This review contains spoilers for The Walking Dead season 11, episode 5, “Out of the Ashes.”
I take notes during every episode of The Walking Dead, but never before have I taken as many notes for a single episode as I did with “Out of the Ashes,” this week’s three-pronged episode that overall did well to juggle its A, B, and C plots. It’s rare for the show to attempt three plots and even rarer still for it to do it successfully like this.
While last week’s episode focused completely on Daryl, “Out of the Ashes” does a lot of heavy lifting to advance the plot in several areas. The main storyline follows Aaron, Carol, and more Alexandrians who return to the ashes of Hilltop with the intent to rummage for food scraps. Instead, they find directionless Whisperers, which of course causes a rift in our heroes’ group since Lydia is present and insists these seemingly downtrodden former cultists are just trying to move on from their past abuses.
Like last week, these scenes allow for some interesting introspection of cult dynamics. What do followers do when their leader is gone? For the Whisperers, it means herding zombies in a circle and sleeping in the ruins of Hilltop with nowhere to go. It means lying when you’re caught even though it digs you a deeper proverbial hole with the Alexandrians. They go into full-on survival mode, forgetting how to really do that without Alpha to steer them.
Aaron and Carol butt heads over how to treat the Whisperers — let them go or interrogate them for the whereabouts of more Whisperers? While I find Carol’s stance to be a bit absurd — she demands Aaron cease his unilateral torture of the lead Whisperer despite her own storied history of unilateral decisions — I do think it works in the context of what we’ve seen from other groups this season.
The Reapers torture using “extraordinary rendition,” a fancy government word for waterboarding. The Commonwealth, as best we’ve seen, merely interrogates. The Alexandrians fall much closer to the Reapers than the civilized Commonwealth on the human rights scale.
Speaking of the Commonwealth, we get our first tour of the inside in “Out of the Ashes,” and it does not disappoint. While the set looks a lot like a fake town you’d see in a section of Disney World, I think that’s on purpose. To our heroes, things must look almost artificial or too good to be true. Unless the show has a big trick up its sleeve, though, I don’t think that’s the case. It seems like this settlement really is the most advanced and prosperous in the story’s history, and soon the focus may shift to pondering whether our Alexandrians, molded by savagery, can assimilate to the Commonwealth way.
Seeing their onboarding video had an air of the Dharma Initiative videos in Lost, and as much as I enjoyed these scenes, it also invoked in me a sense of retroactive disappointment, remembering that so much of this series has just taken place in nondescript woods. The Commonwealth is the coolest place we’ve ever visited in The Walking Dead, and I hope the writers have properly remixed the comic in a way that will still satisfy on screen.

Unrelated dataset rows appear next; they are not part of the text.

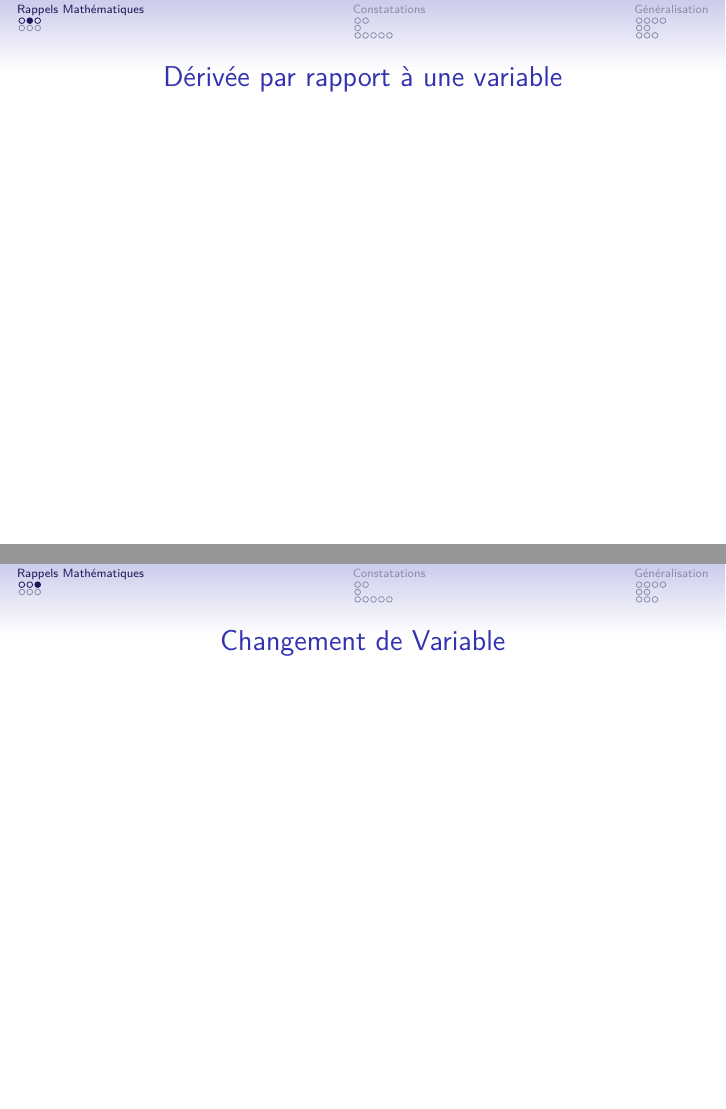
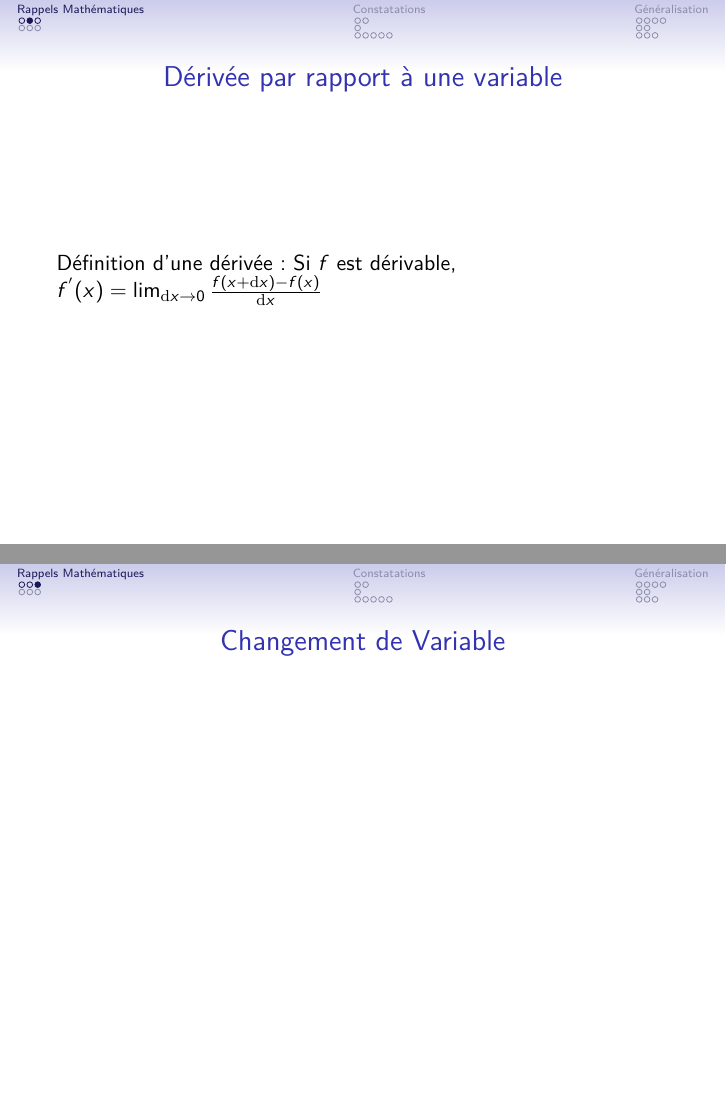
Before and after one commit to mpboyer/TalENS, LaTeX slides (L3/Cours_1_Dérivée_Aire.tex): pages 3 and 4 of 24, joined at a grey line. Compiled offline with pdfLaTeX.

Commit message:
définition dérivée

```diff
--- a/L3/Cours_1_Dérivée_Aire.tex
+++ b/L3/Cours_1_Dérivée_Aire.tex
@@ -14,7 +14,7 @@
     \section{Rappels Mathématiques}
         \subsection{Dérivation}
             \begin{frame}{Dérivée par rapport à une variable}
-
+                Définition d'une dérivée : Si $f$ est dérivable, $f^{'}(x) = \lim_{\mathrm{d}x \rightarrow 0} \frac{f(x + \mathrm{d}x) - f(x)}{\mathrm{d}x}$
             \end{frame}
 
 
```
Also changed, not shown: L3/Cours_1_Dérivée_Aire.pdf.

Across the board, “Out of the Ashes” is dripping with nostalgia for the history of The Walking Dead. Again, this is something I wish the show had been doing for years, but it’s better late than never. Things like Carl’s artwork he made for Judith before he died, Aaron having a nightmare about past haunts like the Wolves, and the establishing shots of what was once Hilltop all feel so awesomely reflective. This is the first episode of the season that feels like the train is coming into the station, but I’m sure we still have a lot more tragedy and gunfire to witness before things really settle down.

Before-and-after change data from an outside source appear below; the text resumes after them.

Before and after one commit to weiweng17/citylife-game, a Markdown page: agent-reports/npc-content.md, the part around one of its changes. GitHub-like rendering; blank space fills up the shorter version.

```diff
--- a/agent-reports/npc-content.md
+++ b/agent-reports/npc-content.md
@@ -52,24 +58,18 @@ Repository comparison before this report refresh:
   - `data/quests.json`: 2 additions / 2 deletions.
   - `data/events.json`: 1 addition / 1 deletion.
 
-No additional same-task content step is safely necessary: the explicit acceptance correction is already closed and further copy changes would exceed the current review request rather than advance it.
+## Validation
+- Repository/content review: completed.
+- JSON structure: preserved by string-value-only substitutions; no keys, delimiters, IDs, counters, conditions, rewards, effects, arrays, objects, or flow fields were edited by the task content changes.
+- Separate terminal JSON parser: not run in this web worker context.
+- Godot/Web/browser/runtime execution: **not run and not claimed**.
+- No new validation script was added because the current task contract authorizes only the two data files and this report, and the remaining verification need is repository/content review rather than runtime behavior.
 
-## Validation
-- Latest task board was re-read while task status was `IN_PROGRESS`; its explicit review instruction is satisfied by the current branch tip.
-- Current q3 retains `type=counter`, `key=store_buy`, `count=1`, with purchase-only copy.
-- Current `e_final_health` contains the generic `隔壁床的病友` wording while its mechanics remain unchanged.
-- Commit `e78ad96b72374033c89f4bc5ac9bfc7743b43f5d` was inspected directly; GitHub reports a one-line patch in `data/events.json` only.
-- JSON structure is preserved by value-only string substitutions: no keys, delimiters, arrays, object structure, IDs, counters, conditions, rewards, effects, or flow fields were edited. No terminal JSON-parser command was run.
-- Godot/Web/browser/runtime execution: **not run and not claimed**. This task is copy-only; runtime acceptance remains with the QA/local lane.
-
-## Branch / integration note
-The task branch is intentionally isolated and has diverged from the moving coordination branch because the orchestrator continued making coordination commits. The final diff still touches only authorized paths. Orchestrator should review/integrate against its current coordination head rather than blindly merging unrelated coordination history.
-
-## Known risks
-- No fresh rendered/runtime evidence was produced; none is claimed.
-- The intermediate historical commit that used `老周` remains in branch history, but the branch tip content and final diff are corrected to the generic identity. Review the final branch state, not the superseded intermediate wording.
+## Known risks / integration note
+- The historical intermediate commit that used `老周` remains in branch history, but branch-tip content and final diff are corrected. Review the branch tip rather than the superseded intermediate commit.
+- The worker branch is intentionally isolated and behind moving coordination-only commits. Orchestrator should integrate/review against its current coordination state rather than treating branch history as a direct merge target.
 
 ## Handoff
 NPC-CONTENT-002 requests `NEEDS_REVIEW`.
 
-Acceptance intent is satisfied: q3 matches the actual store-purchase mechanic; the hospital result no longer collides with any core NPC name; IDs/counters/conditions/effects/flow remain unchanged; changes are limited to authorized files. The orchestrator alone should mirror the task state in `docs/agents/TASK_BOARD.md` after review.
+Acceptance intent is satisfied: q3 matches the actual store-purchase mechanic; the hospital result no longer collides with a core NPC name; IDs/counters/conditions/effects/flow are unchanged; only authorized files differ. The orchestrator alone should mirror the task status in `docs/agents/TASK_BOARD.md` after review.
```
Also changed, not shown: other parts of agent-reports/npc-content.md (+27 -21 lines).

So often, the best part of a zombie story is the early days after “the fall.” On the mainline The Walking Dead, we never really saw that — only glimpses of it from Rick’s eyes following his coma. But because the show is so long in the tooth, now we’re getting to see something else that virtually no zombie series gets the chance to depict: “the return.” At the Commonwealth, I’m excited to see what rebuilding a broken world looks like from a group that may just prove capable of completing the project.